Welcome to Spine IQ’s Back Blog! This week we will engaging in a detailed discussion of a stepped process for chiropractic management of low back pain by “tying together” components from previous blogs into one helpful BACK FILE. To do so we will link to previous blogs and add new information. Our hope is that this will help new readers will discover our previous blogs, remind long time readers of previous blog topics and show you how this information can be pulled together to create a clear pathway for managing low back pain.
Process for management of low back pain
This stepped process for management of low back pain was created through consensus from Chiropractors working in the VA by Vining et al.1
- Perform an evidence-based assessment ( Vining et al2) as outlined in a December 19, 2021 blog post
- Most importantly, conservative spine clinicians must screen for potential red flags that would indicate the ability to manage this patient in your office or to provide an appropriate referral. An international study on red flags was discussed in our December 17, 2021 blog and includes helpful reminders and referral considerations.
- After identifying that chiropractic care in your office is what is best for the patient, screening for yellow flags and other comorbid conditions that may impact, amplify, or influence prognosis is important
- Our July 14, 2021 blog discusses yellow flag screening in terms of both the evidence and implementation
- We know that patients are looking for help in understanding their pain experience and often view evaluation/assessment as a key part of the treatment process. Our September 1, 2021 blog discusses how reassurance and patient-centered dialogue can reduce pain intensity.
- Using a shared-decision making process is key to developing appropriate care pathways.
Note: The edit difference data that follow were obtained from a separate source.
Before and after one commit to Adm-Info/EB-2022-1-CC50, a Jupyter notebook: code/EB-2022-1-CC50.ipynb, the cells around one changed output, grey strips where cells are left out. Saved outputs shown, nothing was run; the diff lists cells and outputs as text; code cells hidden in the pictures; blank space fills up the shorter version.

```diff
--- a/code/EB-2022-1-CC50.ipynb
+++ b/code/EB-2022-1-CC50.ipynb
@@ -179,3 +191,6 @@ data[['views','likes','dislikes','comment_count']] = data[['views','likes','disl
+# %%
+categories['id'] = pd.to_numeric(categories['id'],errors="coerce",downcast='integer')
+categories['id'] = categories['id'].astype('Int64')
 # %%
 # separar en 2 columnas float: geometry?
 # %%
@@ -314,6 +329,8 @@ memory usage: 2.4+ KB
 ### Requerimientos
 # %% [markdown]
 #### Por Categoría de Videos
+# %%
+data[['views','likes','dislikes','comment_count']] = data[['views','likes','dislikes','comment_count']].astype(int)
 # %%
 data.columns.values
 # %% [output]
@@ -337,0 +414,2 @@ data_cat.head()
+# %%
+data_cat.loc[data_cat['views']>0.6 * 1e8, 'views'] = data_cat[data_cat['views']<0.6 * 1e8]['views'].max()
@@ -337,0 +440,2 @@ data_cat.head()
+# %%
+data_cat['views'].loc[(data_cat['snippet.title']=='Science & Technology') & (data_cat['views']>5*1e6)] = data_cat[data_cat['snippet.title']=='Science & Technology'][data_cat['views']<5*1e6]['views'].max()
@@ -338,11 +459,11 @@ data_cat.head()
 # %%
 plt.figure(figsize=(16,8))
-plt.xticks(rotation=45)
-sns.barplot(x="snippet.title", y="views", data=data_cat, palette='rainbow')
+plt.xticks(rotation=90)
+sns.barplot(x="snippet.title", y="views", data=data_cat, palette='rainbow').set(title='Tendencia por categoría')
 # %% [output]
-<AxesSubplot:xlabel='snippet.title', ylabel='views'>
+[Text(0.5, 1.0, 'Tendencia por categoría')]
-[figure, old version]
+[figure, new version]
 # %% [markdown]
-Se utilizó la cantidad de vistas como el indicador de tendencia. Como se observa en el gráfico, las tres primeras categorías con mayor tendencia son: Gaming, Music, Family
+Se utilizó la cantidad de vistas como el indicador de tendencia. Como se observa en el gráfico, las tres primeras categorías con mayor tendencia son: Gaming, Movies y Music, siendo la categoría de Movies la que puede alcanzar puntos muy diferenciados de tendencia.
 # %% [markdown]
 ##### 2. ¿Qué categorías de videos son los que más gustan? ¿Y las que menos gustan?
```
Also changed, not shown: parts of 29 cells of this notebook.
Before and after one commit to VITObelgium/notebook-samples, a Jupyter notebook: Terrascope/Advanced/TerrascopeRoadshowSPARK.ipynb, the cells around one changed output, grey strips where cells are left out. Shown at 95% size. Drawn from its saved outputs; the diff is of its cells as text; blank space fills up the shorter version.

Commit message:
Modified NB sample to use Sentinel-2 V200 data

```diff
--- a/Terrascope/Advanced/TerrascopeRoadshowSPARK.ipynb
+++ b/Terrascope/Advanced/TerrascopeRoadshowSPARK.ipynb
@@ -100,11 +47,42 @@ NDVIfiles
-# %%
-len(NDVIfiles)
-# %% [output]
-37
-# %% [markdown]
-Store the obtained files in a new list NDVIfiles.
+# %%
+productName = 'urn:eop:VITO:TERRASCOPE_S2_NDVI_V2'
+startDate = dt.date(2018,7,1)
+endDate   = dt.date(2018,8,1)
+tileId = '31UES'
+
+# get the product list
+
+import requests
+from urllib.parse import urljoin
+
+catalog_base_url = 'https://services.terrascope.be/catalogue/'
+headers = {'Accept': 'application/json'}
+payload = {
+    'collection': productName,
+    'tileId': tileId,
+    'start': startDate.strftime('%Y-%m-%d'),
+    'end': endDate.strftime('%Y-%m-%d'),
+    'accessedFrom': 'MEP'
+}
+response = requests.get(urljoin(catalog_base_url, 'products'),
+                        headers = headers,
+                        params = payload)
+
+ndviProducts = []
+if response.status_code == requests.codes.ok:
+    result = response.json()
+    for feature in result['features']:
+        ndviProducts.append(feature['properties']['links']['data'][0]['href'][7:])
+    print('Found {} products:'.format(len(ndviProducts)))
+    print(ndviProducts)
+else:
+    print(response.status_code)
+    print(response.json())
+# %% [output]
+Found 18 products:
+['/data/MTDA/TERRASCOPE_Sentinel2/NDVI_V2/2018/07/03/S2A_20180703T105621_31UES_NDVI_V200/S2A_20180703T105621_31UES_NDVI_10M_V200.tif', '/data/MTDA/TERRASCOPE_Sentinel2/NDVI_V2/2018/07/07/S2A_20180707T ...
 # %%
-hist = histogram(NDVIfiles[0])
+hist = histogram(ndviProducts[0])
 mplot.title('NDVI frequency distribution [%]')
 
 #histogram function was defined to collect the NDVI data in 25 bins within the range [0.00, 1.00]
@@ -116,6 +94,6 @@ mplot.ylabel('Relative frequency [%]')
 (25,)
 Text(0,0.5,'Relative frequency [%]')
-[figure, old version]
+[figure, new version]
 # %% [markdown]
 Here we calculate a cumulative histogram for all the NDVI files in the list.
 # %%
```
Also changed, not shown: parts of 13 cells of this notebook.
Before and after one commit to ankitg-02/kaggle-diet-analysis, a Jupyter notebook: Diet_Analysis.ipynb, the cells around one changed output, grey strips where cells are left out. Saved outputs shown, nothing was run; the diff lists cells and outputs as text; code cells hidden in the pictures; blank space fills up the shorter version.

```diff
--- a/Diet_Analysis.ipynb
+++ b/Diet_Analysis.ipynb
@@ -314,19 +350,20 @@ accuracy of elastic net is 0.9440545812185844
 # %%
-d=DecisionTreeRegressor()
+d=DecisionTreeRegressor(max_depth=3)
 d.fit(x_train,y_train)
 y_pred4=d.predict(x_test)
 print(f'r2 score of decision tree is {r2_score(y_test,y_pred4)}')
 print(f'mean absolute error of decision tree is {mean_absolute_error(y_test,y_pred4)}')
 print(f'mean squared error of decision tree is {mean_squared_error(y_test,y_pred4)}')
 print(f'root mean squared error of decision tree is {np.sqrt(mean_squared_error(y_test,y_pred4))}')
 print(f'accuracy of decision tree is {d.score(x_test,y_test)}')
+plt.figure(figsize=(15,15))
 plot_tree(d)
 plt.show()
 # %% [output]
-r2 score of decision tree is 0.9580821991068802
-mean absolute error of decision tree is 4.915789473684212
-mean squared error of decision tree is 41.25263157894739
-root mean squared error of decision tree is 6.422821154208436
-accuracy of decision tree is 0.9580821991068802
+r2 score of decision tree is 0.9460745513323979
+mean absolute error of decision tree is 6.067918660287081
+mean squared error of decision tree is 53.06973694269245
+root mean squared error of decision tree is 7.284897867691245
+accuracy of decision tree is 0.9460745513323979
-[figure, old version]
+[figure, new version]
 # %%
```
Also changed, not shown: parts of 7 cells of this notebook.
- In our previous blogs we demonstrated care that is concordant with clinical practice guidelines leads to better patient outcomes
- There are numerous evidence-based treatments approaches for spine care that could be discussed by the patient and clinician in order to ensure that the appropriate care is chosen from available guideline recommendations. This process was discussed in our February 2, 2022 blog
- Continuous monitoring and adjusting of the care plan is throughout the care continuim
- Consistent with guideline recommendations, empowering patients to self-manage their pain and future flare-ups is an important goal that is desired by many patients. In our August 18, 2021 blog, we discussed tips and advice on how to work towards patient self-management with.
- Guidelines also recommend that validated outcome measures are used to monitor patient symptoms. The how and why of implementing outcome measures in your clinic was outlined in our July 21, 2021 blog, which also includes tips on implementation.
We strive to make science and research easily accessible, understandable, and practical to the busy, hard-working clinician. We hope that this blog post achieves that goal. To our new readers: please take the time to read our previous blogs as they contain a wealth of information to help your everyday practice. To our long time readers: we hope that this blog brings together a wealth of information that, when used together, is helpful in your care of patients.
- Vining R, Shannon Z, Salsbury S, Corber L, Minkalis A, Goertz C. An evidence-based chiropractic clinical decision aid for managing low back pain: results of a consensus process study. J Manipulative Physiol Ther. 2019;42(9):677-693. doi:10.1016/j.jmpt.2019.03.009
- Vining RD, Minkalis AL, Shannon ZK, Twist EJ. Development of an Evidence-Based Practical Diagnostic Checklist and Corresponding Clinical Exam for Low Back Pain. J Manipulative Physiol Ther. 2019;42(9):665-676. doi:10.1016/j.jmpt.2019.08.003